**Prompt**
Check each line below for the word "radio". How many have it? Answer with the number only.

━━ Supplied records

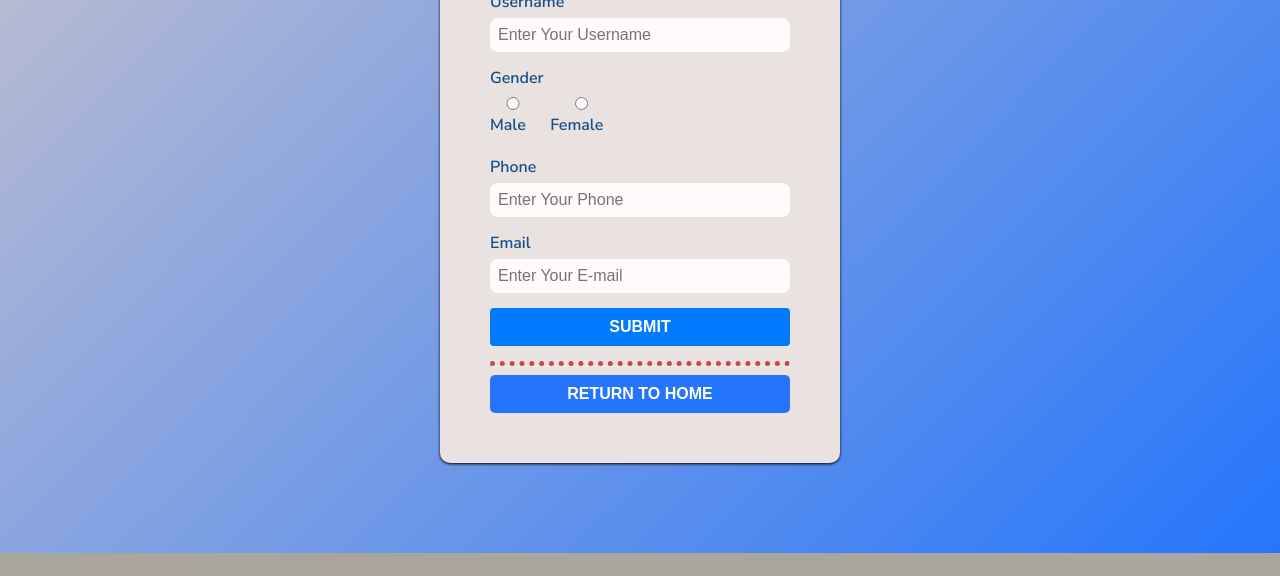
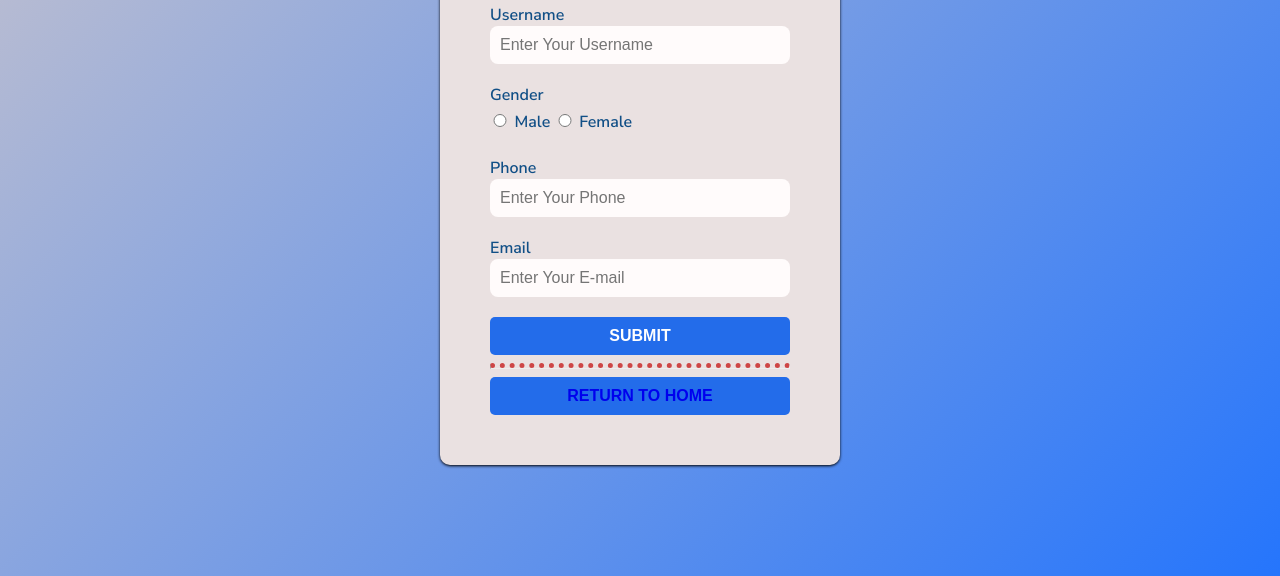
Before and after one commit to Ashish150806/project_01-jewelers, a plain HTML site: page code/product.html in a window 1280 px wide. Shown: the part 247-823 px from the top of the page. Drawn offline with Linux system fonts and the light colour scheme.

Commit message:
Update product.html
Removing styling dependency from style.css

```diff
--- a/code/product.html
+++ b/code/product.html
@@ -3,13 +3,15 @@
 <head>
     <meta charset="UTF-8">
     <meta name="viewport" content="width=device-width, initial-scale=1.0">
-    <link rel="stylesheet" type="text/css" href="style.css">
+
     <title>Products</title>
     <style>
         @import url('https://fonts.googleapis.com/css2?family=Nunito+Sans:ital,opsz,wght@0,6..12,200..1000;1,6..12,200..1000&display=swap');
         @import url('https://fonts.googleapis.com/css2?family=Pacifico&display=swap');
+        a{
+            text-decoration: none;
+        }
         body{
-
         margin-bottom: 15px;
         padding: 0;
         font-family: Arial, sans-serif;
@@ -49,10 +51,17 @@
         }
         .gender-label{
             display: inline-block;
-            margin-right: 20px;
+            margin-right: 0px;
+            padding:0px;
+
         }
-        .gender-label input{
-            margin-right: 5px;
+        .gender-label input[type="radio"]{
+            margin-right: 0px;
+            padding: 0px;
+            width: 20px;
+        }
+        .form-group-gender{
+            margin-bottom: 10px;
         }
         hr{
         border-top: dotted 5px #ce4646;
@@ -64,6 +73,7 @@
             pointer-events: none;
         }
         input{
+            margin: 0px 0px 20px;
             box-sizing: border-box;
             border-radius: 8px;
             width: 100%;
@@ -76,16 +86,25 @@
         button{
             width: 100%;
             padding: 10px;
-            background: #2575fc;
+            background-color: #8cb8e8;
+            background: #236cea;
             color: #ffffff;
+            border: none;
+            border-radius: 4px;
             font-size: 16px;
             font-weight: bold;
             text-transform: uppercase;
             border: none;
             border-radius: 5px;
             cursor: pointer;
-            transition: background 0.3s ease;
+            transition: background-color 0.4s ease ;
+            transform: 0.4s;
         }
+        button:hover{
+            background-color: #8cb8e8;
+            transform: scale(1);
+        }
+
         .radio-input{
             float: left;
         }
@@ -110,8 +129,8 @@
                 <label for="username">Username</label>
                 <input type="text" id="username" name="username" placeholder="Enter Your Username" required>
             </div>
-            <div class="form-group">
-                <label>Gender</label>
+            <div class="form-group-gender">
+                <label style="display: block;margin: 0px 0px 5px 0px ;">Gender</label>
                 <div class="gender-label">
                     <input type="radio" id="male" name="gender" value="male" required>
                     <label for="male" >Male</label>
@@ -134,7 +153,7 @@
             </div>
             <hr>
             <div class="return">
-                <button type="submit"><a href="index.html">return to home</a></button>
+                <button type="submit" ><a href="index.html">return to home</a></button>
             </div>
         </form>
     </div>
```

━━━━

**Task solution**
3